Nevada rancher Cliven Bundy became a hero in some libertarian and conservative circles for his standoff with federal authorities over grazing rights earlier this month. But then he kept talking. The New York Times today quotes him thusly:
- “I want to tell you one more thing I know about the Negro,” he said. Referencing a public-housing project he once saw in North Las Vegas, he continued: "In front of that government house the door was usually open and the older people and the kids—and there is always at least a half a dozen people sitting on the porch—they didn’t have nothing to do. They didn’t have nothing for their kids to do. They didn’t have nothing for their young girls to do."

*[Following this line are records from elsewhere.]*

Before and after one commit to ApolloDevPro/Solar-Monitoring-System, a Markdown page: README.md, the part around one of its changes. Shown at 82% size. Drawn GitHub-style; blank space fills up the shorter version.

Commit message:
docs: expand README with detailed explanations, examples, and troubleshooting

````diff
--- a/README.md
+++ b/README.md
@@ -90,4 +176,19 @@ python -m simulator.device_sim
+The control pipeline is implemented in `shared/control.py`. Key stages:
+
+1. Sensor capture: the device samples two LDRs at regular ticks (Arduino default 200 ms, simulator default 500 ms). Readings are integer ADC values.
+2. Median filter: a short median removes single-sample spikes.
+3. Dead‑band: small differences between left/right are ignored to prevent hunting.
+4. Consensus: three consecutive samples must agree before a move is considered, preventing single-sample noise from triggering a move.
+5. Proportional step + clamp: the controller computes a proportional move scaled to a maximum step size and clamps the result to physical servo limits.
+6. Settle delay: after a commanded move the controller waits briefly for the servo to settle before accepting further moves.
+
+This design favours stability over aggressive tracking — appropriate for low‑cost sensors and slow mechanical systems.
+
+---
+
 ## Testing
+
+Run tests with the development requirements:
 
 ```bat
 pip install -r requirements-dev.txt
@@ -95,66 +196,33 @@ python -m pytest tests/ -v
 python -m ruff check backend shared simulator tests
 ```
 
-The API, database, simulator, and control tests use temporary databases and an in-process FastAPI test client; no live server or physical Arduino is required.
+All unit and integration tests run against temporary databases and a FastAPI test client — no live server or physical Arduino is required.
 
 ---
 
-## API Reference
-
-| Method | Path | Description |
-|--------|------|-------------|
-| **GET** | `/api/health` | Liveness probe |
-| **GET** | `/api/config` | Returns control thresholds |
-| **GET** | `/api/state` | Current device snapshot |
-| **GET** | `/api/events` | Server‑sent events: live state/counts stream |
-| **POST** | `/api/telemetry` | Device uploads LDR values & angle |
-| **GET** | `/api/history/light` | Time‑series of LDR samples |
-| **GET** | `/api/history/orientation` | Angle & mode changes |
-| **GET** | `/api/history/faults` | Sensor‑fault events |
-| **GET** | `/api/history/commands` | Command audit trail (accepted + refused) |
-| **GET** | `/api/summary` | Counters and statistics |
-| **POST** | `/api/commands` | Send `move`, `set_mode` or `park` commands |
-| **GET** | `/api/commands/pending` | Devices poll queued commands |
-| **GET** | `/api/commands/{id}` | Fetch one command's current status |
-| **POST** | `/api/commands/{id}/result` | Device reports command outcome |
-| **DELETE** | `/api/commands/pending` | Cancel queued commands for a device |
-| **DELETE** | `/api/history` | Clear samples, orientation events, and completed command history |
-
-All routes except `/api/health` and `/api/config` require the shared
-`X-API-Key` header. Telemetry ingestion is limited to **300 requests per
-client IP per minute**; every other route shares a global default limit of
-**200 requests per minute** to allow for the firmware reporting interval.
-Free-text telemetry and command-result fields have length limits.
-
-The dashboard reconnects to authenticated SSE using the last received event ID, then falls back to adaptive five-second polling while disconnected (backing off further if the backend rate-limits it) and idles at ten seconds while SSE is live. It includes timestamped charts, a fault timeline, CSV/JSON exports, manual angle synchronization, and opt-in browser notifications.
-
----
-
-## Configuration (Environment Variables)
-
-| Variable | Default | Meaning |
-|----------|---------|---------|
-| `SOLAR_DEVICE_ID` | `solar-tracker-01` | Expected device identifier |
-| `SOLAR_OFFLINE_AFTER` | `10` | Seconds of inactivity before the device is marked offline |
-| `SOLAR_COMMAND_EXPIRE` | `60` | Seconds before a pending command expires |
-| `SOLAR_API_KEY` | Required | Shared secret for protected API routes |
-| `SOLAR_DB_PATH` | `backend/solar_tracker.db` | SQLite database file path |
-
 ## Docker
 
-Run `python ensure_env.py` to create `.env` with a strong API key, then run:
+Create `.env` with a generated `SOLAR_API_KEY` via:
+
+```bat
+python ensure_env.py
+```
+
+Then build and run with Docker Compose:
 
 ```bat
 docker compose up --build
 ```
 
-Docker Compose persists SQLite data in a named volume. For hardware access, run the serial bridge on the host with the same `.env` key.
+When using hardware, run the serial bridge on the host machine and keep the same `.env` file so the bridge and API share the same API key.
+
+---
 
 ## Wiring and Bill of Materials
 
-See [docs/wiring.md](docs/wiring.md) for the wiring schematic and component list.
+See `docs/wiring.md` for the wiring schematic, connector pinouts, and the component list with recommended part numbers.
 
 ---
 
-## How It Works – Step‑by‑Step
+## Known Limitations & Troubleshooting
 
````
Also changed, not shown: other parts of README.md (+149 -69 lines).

- It gets worse: “And because they were basically on government subsidy, so now what do they do? They abort their young children, they put their young men in jail, because they never learned how to pick cotton. And I’ve often wondered, are they better off as slaves, picking cotton and having a family life and doing things, or are they better off under government subsidy? They didn’t get no more freedom. They got less freedom.”
The upshot is that he "just ruined his cause," declared the conservative National Journal in a headline. Rand Paul, who repeatedly defended Bundy amid the standoff, issued a statement asserting that Bundy's "remarks on race are offensive and I wholeheartedly disagree with him." Nevada Sen. Dean Heller, who previously called Bundy and his supporters "patriots," said that he "completely disagrees with Mr. Bundy's appalling and racist statements, and condemns them in the most strenuous way." Vanity Fair notes, however, that most mainstream conservative lawmakers shied away from Bundy, and that his "situation did not become a rallying cry for the broader Republican Party." Meanwhile, conservative radio host Dana Loesch, who defended Bundy on Fox News, blamed the Times for taking advantage of an "old man rancher" who "isn't trained to express himself perfectly," reports Politico.